→ YOUR ASSIGNMENT
Write out the entries exactly. None of the pictures should appear in the copy.
(Beginning of EXERCISE MATERIAL)
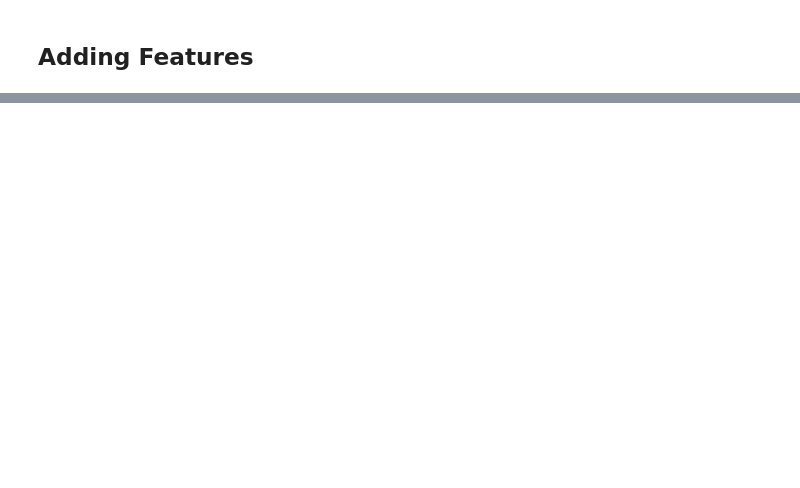
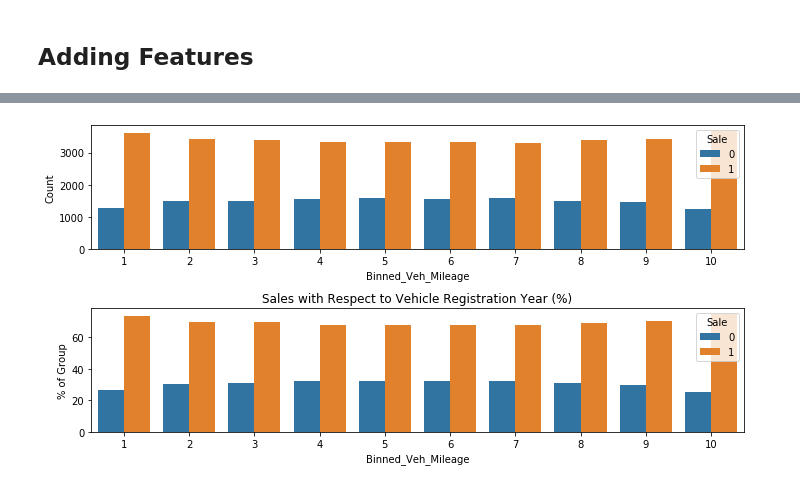
Before and after one commit to shaunmalti/hastings_direct, a Jupyter notebook: Notebook.ipynb, the cells around one changed output, grey strips where cells are left out. Cells and saved outputs as stored; diff of their text form; code cells hidden in the pictures; blank space fills up the shorter version.

```diff
--- a/Notebook.ipynb
+++ b/Notebook.ipynb
@@ -567,0 +678,17 @@ for index, row in grpd_df.iterrows():
+# %%
+df_bvm = df.groupby(['Binned_Veh_Mileage', 'Sale']).size().reset_index(name='Count')
+plt.figure(figsize=(10,5))
+plt.subplot(2,1,1)
+sns.barplot(x='Binned_Veh_Mileage', y='Count', hue='Sale', data=df_bvm)
+
+df_temp = df.groupby(['Binned_Veh_Mileage', 'Sale']).size().reset_index(name='Count')
+df_temp2 = df_temp.groupby(['Binned_Veh_Mileage', 'Sale']).agg({'Count': 'sum'})
+df_temp2 = df_temp2.groupby(level=0).apply(lambda x: 100 * x/float(x.sum())).reset_index()
+plt.subplot(2,1,2)
+ax = sns.barplot(x='Binned_Veh_Mileage', y='Count', hue='Sale', data=df_temp2)
+plt.ylabel('% of Group')
+plt.title('Sales with Respect to Vehicle Registration Year (%)')
+plt.tight_layout()
+plt.show()
+# %% [output]
+[figure, added]
```
Also changed, not shown: parts of 65 cells of this notebook.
(End of EXERCISE MATERIAL)
→ RESPONSE BOX
Before and after one commit to shaunmalti/hastings_direct, a Jupyter notebook: Notebook.ipynb, the cells around one changed output, grey strips where cells are left out. Cells and saved outputs as stored; diff of their text form; code cells hidden in the pictures; blank space fills up the shorter version.

```diff
--- a/Notebook.ipynb
+++ b/Notebook.ipynb
@@ -567,0 +678,17 @@ for index, row in grpd_df.iterrows():
+# %%
+df_bvm = df.groupby(['Binned_Veh_Mileage', 'Sale']).size().reset_index(name='Count')
+plt.figure(figsize=(10,5))
+plt.subplot(2,1,1)
+sns.barplot(x='Binned_Veh_Mileage', y='Count', hue='Sale', data=df_bvm)
+
+df_temp = df.groupby(['Binned_Veh_Mileage', 'Sale']).size().reset_index(name='Count')
+df_temp2 = df_temp.groupby(['Binned_Veh_Mileage', 'Sale']).agg({'Count': 'sum'})
+df_temp2 = df_temp2.groupby(level=0).apply(lambda x: 100 * x/float(x.sum())).reset_index()
+plt.subplot(2,1,2)
+ax = sns.barplot(x='Binned_Veh_Mileage', y='Count', hue='Sale', data=df_temp2)
+plt.ylabel('% of Group')
+plt.title('Sales with Respect to Vehicle Registration Year (%)')
+plt.tight_layout()
+plt.show()
+# %% [output]
+[figure, added]
```
Also changed, not shown: parts of 65 cells of this notebook.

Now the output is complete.